-------- Supplied material
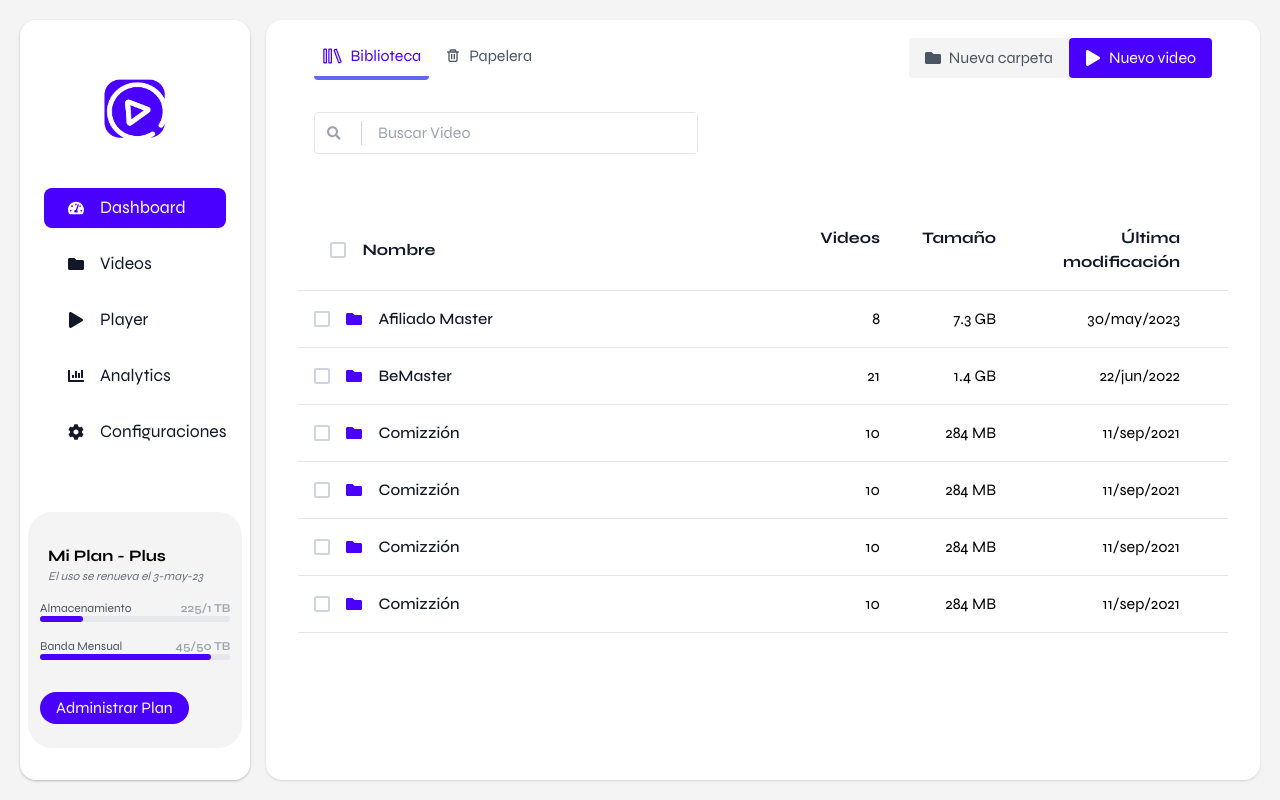
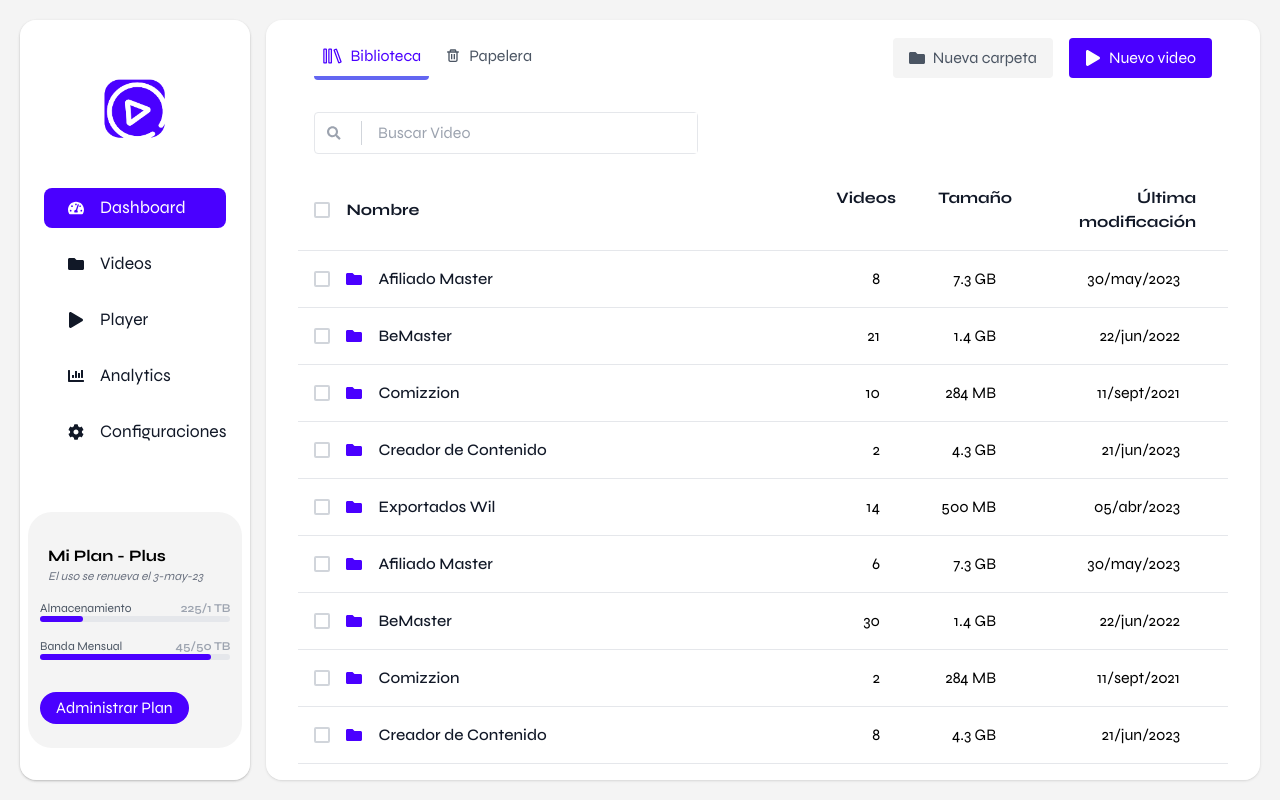
Before and after one commit to danielolan/video-tools, a React (Vite) app: page / in a window 1280 px wide. Built offline with nearby package versions, Linux system fonts and the light colour scheme.

Commit message:
ultimate changes

```diff
--- a/src/App.tsx
+++ b/src/App.tsx
@@ -1,4 +1,4 @@
-import { Outlet, Route, Routes } from "react-router-dom"
+import {  Route, Routes } from "react-router-dom"
 import VideoPage from "./pages/VideoPage"
 import VideoDeatail from "./pages/VideoDeatail"
 
--- a/src/components/Videos/VideoList.tsx
+++ b/src/components/Videos/VideoList.tsx
@@ -1,27 +1,92 @@
-// VideoList.tsx
-
 import React, { useState } from "react";
 import VideoListItem from "./VideoListItem";
 
 const VideoList: React.FC = () => {
   const [isAllChecked, setIsAllChecked] = useState(false);
+  const videos = [
+    {
+      id: "afiliado-master-23",
+      name: "Afiliado Master",
+      videosCount: 8,
+      size: "7.3 GB",
+      lastModified: "30/may/2023",
+    },
+    {
+      id: "bemaster-22",
+      name: "BeMaster",
+      videosCount: 21,
+      size: "1.4 GB",
+      lastModified: "22/jun/2022",
+    },
+    {
+      id: "comizzion-21",
+      name: "Comizzion",
+      videosCount: 10,
+      size: "284 MB",
+      lastModified: "11/sept/2021",
+    },
+    {
+      id: "creador-contenido-23",
+      name: "Creador de Contenido",
+      videosCount: 2,
+      size: "4.3 GB",
+      lastModified: "21/jun/2023",
+    },
+    {
+      id: "exportados-wil-23",
+      name: "Exportados Wil",
+      videosCount: 14,
+      size: "500 MB",
+      lastModified: "05/abr/2023",
+    },
+    {
+      id: "afiliado-master-23-second",
+      name: "Afiliado Master",
+      videosCount: 6,
+      size: "7.3 GB",
+      lastModified: "30/may/2023",
+    },
+    {
+      id: "bemaster-22-second",
+      name: "BeMaster",
+      videosCount: 30,
+      size: "1.4 GB",
+      lastModified: "22/jun/2022",
+    },
+    {
+      id: "comizzion-21-second",
+      name: "Comizzion",
+      videosCount: 2,
+      size: "284 MB",
+      lastModified: "11/sept/2021",
+    },
+    {
+      id: "creador-contenido-23-second",
+      name: "Creador de Contenido",
+      videosCount: 8,
+      size: "4.3 GB",
+      lastModified: "21/jun/2023",
+    },
+    {
+      id: "exportados-wil-23-second",
+      name: "Exportados Wil",
+      videosCount: 14,
+      size: "500 MB",
+      lastModified: "05/abr/2023",
+    },
+  ];
 
   const toggleAllCheckboxes = () => {
     setIsAllChecked(!isAllChecked);
-    // Aquí deberías también manejar el estado de todos los checkboxes de los items
-    // Esto es solo una implementación visual, necesitarías una lógica adicional
-    // para manejar los estados de manera adecuada.
   };
   return (
-    <div className="flex flex-col mt-10">
-    <div className="grid grid-cols-1 md:grid-cols-[auto,minmax(0,1fr),100px,100px,200px] gap-4 py-4 px-4 font-medium text-gray-900 border-b border-gray-200">
-      <div className="pl-4 flex items-center justify-center">
-          {/* Contenedor externo del checkbox con el borde */}
+    <div className="flex flex-col ">
+      <div className="grid grid-cols-1 md:grid-cols-[auto,minmax(0,1fr),100px,100px,200px] gap-4 py-4  font-medium text-gray-900 border-b border-gray-200">
+        <div className="pl-4 flex items-center justify-center">
           <div
             className="hidden md:block w-4 h-4 border-2 border-gray-300 rounded-sm flex justify-center items-center cursor-pointer"
             onClick={toggleAllCheckboxes}
           >
-            {/* Cuadro interno violeta que aparece cuando el checkbox está marcado */}
             {isAllChecked && (
               <div className="w-3 h-3 bg-custom-violet rounded-sm"></div>
             )}
@@ -30,51 +95,21 @@ const VideoList: React.FC = () => {
         <div className="mt-3 font-bold hidden md:block">Nombre</div>
         <div className="text-right font-bold hidden md:block">Videos</div>
         <div className="text-right font-bold hidden md:block">Tamaño</div>
-        <div className="text-right pr-8 font-bold hidden md:block">Última modificación</div>
+        <div className="text-right pr-8 font-bold hidden md:block">
+          Última modificación
+        </div>
       </div>
-      {/* List of element here should be beeter option than one by one*/}
-      <VideoListItem
-        id="afilidado-23"
-        name="Afiliado Master"
-        videosCount={8}
-        size="7.3 GB"
-        lastModified="30/may/2023"
-      />
-      <VideoListItem
-        id="bemaster-23"
-        name="BeMaster"
-        videosCount={21}
-        size="1.4 GB"
-        lastModified="22/jun/2022"
-      />
-      <VideoListItem
-        id="comision-23"
-        name="Comizzión"
-        videosCount={10}
-        size="284 MB"
-        lastModified="11/sep/2021"
-      />
-       <VideoListItem
-        id="comision-23"
-        name="Comizzión"
-        videosCount={10}
-        size="284 MB"
-        lastModified="11/sep/2021"
-      />
-       <VideoListItem
-        id="comision-23"
-        name="Comizzión"
-        videosCount={10}
-        size="284 MB"
-        lastModified="11/sep/2021"
-      />
-       <VideoListItem
-        id="comision-23"
-        name="Comizzión"
-        videosCount={10}
-        size="284 MB"
-        lastModified="11/sep/2021"
-      />
+
+      {videos.map((video) => (
+        <VideoListItem
+          key={video.id}
+          id={video.id}
+          name={video.name}
+          videosCount={video.videosCount}
+          size={video.size}
+          lastModified={video.lastModified}
+        />
+      ))}
     </div>
   );
 };
--- a/src/components/Videos/VideoListItem.tsx
+++ b/src/components/Videos/VideoListItem.tsx
@@ -5,7 +5,7 @@ import { Link } from "react-router-dom";
 interface VideoListItemProps {
   id: string;
   name: string;
-  videosCount: number; // Asumiendo que videosCount es un número
+  videosCount: number;
   size: string;
   lastModified: string;
 }
@@ -20,7 +20,7 @@ const VideoListItem: React.FC<VideoListItemProps> = ({
   const [isChecked, setIsChecked] = useState(false);
 
   return (
-    <div className="grid grid-cols-[auto,1fr] md:grid-cols-[auto,minmax(0,1fr),100px,100px,200px] gap-4 items-center p-4 border-b border-gray-200 hover:bg-custom-gray">
+    <Link to={`detailvideo/${id}`} className="grid grid-cols-[auto,1fr] md:grid-cols-[auto,minmax(0,1fr),100px,100px,200px] gap-4 items-center p-4 border-b border-gray-200 hover:bg-custom-gray">
       <div className="flex items-center space-x-2">
         <div
           className="w-4 h-4 border-2 border-gray-300 rounded-sm flex justify-center items-center mr-2"
@@ -33,11 +33,11 @@ const VideoListItem: React.FC<VideoListItemProps> = ({
         <FaFolder className="text-custom-violet md:mr-3" />
       </div>
       <div className="flex flex-col space-y-1">
-        <Link to={`detailvideo/${id}`} className="cursor-pointer">
+        <div className="cursor-pointer">
           <span className="block font-medium text-gray-900 truncate">
             {name}
           </span>
-        </Link>
+        </div>
         <div className="md:hidden">
           <div className="text-sm text-gray-600">{videosCount} Videos</div>
           <div className="text-sm text-gray-600">{size}</div>
@@ -47,9 +47,8 @@ const VideoListItem: React.FC<VideoListItemProps> = ({
       <div className="text-right hidden md:block">{videosCount}</div>
       <div className="text-right hidden md:block">{size}</div>
       <div className="text-right pr-8 hidden md:block">{lastModified}</div>
-    </div>
+    </Link>
   );
 };
 
-
 export default VideoListItem;
--- a/src/components/VideosDetails/DetailsList.tsx
+++ b/src/components/VideosDetails/DetailsList.tsx
@@ -3,52 +3,110 @@ import DetailsListItem from "./DetailsListItem";
 
 const DetailsList: React.FC = () => {
   const [isAllChecked, setIsAllChecked] = useState(false);
+  const videos = [
+    {
+      id: "entrenamiento-23",
+      name: "Entrenamiento.mp4",
+      size: "7.3 GB",
+      duration: "04:11:37",
+      lastModified: "30/may/2023",
+    },
+    {
+      id: "salida-al-mercado-nueva-22",
+      name: "Salida-al-mercado-versión nueva.mp4",
+      size: "1.4 GB",
+      duration: "47:55",
+      lastModified: "22/jun/2022",
+    },
+    {
+      id: "como-cerrar-una-venta-21",
+      name: "Como-cerrar-una-venta.mp4",
+      size: "284 MB",
+      duration: "10:12",
+      lastModified: "11/sept/2021",
+    },
+    {
+      id: "crea-un-ticket-valioso-23",
+      name: "Crea-un-ticket-valioso.mp4",
+      size: "4.3 GB",
+      duration: "03:50:22",
+      lastModified: "21/jun/2023",
+    },
+    {
+      id: "conquista-el-mercado-digital-23",
+      name: "Conquista-el-mercado-digital.mp4",
+      size: "500 MB",
+      duration: "5:00",
+      lastModified: "05/abr/2023",
+    },
+    {
+      id: "entrenamiento-23-second",
+      name: "Entrenamiento.mp4",
+      size: "7.3 GB",
+      duration: "04:11:37",
+      lastModified: "30/may/2023",
+    },
+    {
+      id: "salida-al-mercado-nueva-22-second",
+      name: "Salida-al-mercado-versión nueva.mp4",
+      size: "1.4 GB",
+      duration: "47:55",
+      lastModified: "22/jun/2022",
+    },
+    {
+      id: "como-cerrar-una-venta-21-second",
+      name: "Como-cerrar-una-venta.mp4",
+      size: "284 MB",
+      duration: "10:12",
+      lastModified: "11/sept/2021",
+    },
+    {
+      id: "crea-un-ticket-valioso-23-second",
+      name: "Crea-un-ticket-valioso.mp4",
+      size: "4.3 GB",
+      duration: "03:50:22",
+      lastModified: "21/jun/2023",
+    },
+    {
+      id: "conquista-el-mercado-digital-23-second",
+      name: "Conquista-el-mercado-digital.mp4",
+      size: "500 MB",
+      duration: "5:00",
+      lastModified: "05/abr/2023",
+    },
+
+  ];
 
   const toggleAllCheckboxes = () => {
     setIsAllChecked(!isAllChecked);
-    // Aquí deberías también manejar el estado de todos los checkboxes de los items
-    // Esto es solo una implementación visual, necesitarías una lógica adicional
-    // para manejar los estados de manera adecuada.
   };
   return (
     <div className="flex flex-col mt-10">
-    <div className="grid grid-cols-1 md:grid-cols-[auto,minmax(0,1fr),100px,100px,200px] gap-4 py-4 px-4 font-medium text-gray-900 border-b border-gray-200">
-    <div
-            className="hidden md:block w-4 h-4 border-2 border-gray-300 rounded-sm flex justify-center items-center cursor-pointer"
+      <div className="grid grid-cols-1 md:grid-cols-[auto,minmax(0,1fr),100px,100px,200px] gap-4 py-4 px-4 font-medium text-gray-900 border-b border-gray-200">
+      <div
+            className="hidden md:block w-4 h-4 border-2 mt-4 border-gray-300 rounded-sm flex justify-center items-center cursor-pointer"
             onClick={toggleAllCheckboxes}
           >
-            {/* Cuadro interno violeta que aparece cuando el checkbox está marcado */}
             {isAllChecked && (
               <div className="w-3 h-3 bg-custom-violet rounded-sm"></div>
             )}
           </div>
-      <div className="font-bold mt-3">Nombre</div>
-      <div className="text-right font-bold hidden md:block">Tamaño</div>
-      <div className="text-right font-bold hidden md:block">Duracion</div>
-      <div className="text-right pr-8 font-bold hidden md:block">Última modificación</div>
-    </div>
-      {/* List of element here should be beeter option than one by one*/}
+          <div className="mt-3 font-bold hidden md:block">Nombre</div>
+        <div className="text-right font-bold hidden md:block">Tamaño</div>
+        <div className="text-right font-bold hidden md:block">Duracion</div>
+        <div className="text-right pr-8 font-bold hidden md:block">
+          Última modificación
+        </div>
+      </div>
+      {videos.map((video) => (
       <DetailsListItem
-        id="afilidado-23"
-        name="Entretenimiento.mp4"
-        size="7.3 GB"
-        duration="04:11:37"
-        lastModified="30/may/2023"
+        id={video.id}
+        name={video.name}
+        size={video.size}
+        duration={video.duration}
+        lastModified={video.lastModified}
       />
-      <DetailsListItem
-        id="bemaster-23"
-        name="Salida-al-mercado-version nueva.mp4"
-        size="1.4 GB"
-        duration="47:55"
-        lastModified="22/jun/2022"
-      />
-      <DetailsListItem
-        id="comision-23"
-        name="Como-cerrar-una-venta.mp4"
-        size="284 MB"
-        duration="03:50:22"
-        lastModified="11/sep/2021"
-      />
+      ))}
     </div>
   );
 };
--- a/src/components/shared/Sidebar.tsx
+++ b/src/components/shared/Sidebar.tsx
@@ -60,7 +60,7 @@ const Sidebar: React.FC<{ isOpen: boolean, toggleSidebar: () => void }> = ({ isO
 
 
   const sidebarClasses = isOpen
-  ? "fixed z-30 w-64 h-screen" // Adjust width and height as needed
+  ? "fixed z-30 w-64 h-screen"
   : "hidden lg:block lg:static lg:z-auto";
 
   const planDetails = {
@@ -93,7 +93,7 @@ const Sidebar: React.FC<{ isOpen: boolean, toggleSidebar: () => void }> = ({ isO
     <aside ref={sidebarRef} className={`${sidebarClasses} shadow bg-white rounded-2xl`}>
       <div className="flex flex-col justify-between h-full p-2 shadow bg-white rounded-2xl">
         <div className="flex flex-col justify-between h-[100vh]">
-          {/* Logo */}
+
           <div className="flex justify-center mt-12">
             <img
               className="h-16 w-16"
@@ -105,7 +105,7 @@ const Sidebar: React.FC<{ isOpen: boolean, toggleSidebar: () => void }> = ({ isO
           <nav className="mb-7 mx-4 mt-8">
             {OptionsMenu.map((option) => {
               if (option.name === "Ayuda" && location.pathname === "/") {
-                return null; // No renderizar el item Ayuda cuando esté en la página de videos
+                return null;
               }
               return (
                 <ButtonMenu
--- a/src/components/shared/layouts/DashBoardLayout.tsx
+++ b/src/components/shared/layouts/DashBoardLayout.tsx
@@ -1,5 +1,5 @@
-import { useEffect, useState } from "react";
-import TopBar from "../../Videos/TopBar";
+import { useEffect } from "react";
+
 import Sidebar from "../Sidebar";
 import { useRef } from "react";
 
```
Also changed, not shown: src/components/Videos/LibraryAndTrashButtons.tsx (+3 -5 lines), src/components/Videos/NewFolderAndVideoButtons.tsx (+7 -10 lines), src/components/Videos/SearchBar.tsx (+3 -5 lines), src/components/Videos/TopBar.tsx (+6 -8 lines), src/components/Videos/TopBarDetail.tsx (+8 -4 lines), src/components/VideosDetails/DetailsListItem.tsx (+4 -5 lines).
----------------
### Work instructions
Wherever the string "venta" occurs in the records above, copy that line.

### Result for this task
+      id: "como-cerrar-una-venta-21",
+      name: "Como-cerrar-una-venta.mp4",
+      id: "como-cerrar-una-venta-21-second",
+      name: "Como-cerrar-una-venta.mp4",
-        name="Como-cerrar-una-venta.mp4"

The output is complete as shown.